» Aim of the task
Looking at the records below, count how many lines contain the string "tests". Give that number alone.

(Beginning of Supplied material)

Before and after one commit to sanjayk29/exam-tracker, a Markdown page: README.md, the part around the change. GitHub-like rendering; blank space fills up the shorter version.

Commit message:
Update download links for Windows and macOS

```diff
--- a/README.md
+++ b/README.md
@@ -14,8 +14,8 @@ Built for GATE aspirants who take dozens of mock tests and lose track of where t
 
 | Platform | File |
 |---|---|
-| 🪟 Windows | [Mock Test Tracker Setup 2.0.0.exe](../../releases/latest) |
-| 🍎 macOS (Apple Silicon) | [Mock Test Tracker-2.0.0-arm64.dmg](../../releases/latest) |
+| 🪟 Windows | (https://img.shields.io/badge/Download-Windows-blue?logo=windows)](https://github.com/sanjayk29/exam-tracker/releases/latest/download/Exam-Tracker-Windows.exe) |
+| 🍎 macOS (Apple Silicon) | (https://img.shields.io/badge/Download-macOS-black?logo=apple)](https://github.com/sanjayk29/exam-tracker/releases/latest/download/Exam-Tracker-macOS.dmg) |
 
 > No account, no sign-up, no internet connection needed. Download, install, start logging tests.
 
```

(End of Supplied material)

» Solution for this task
2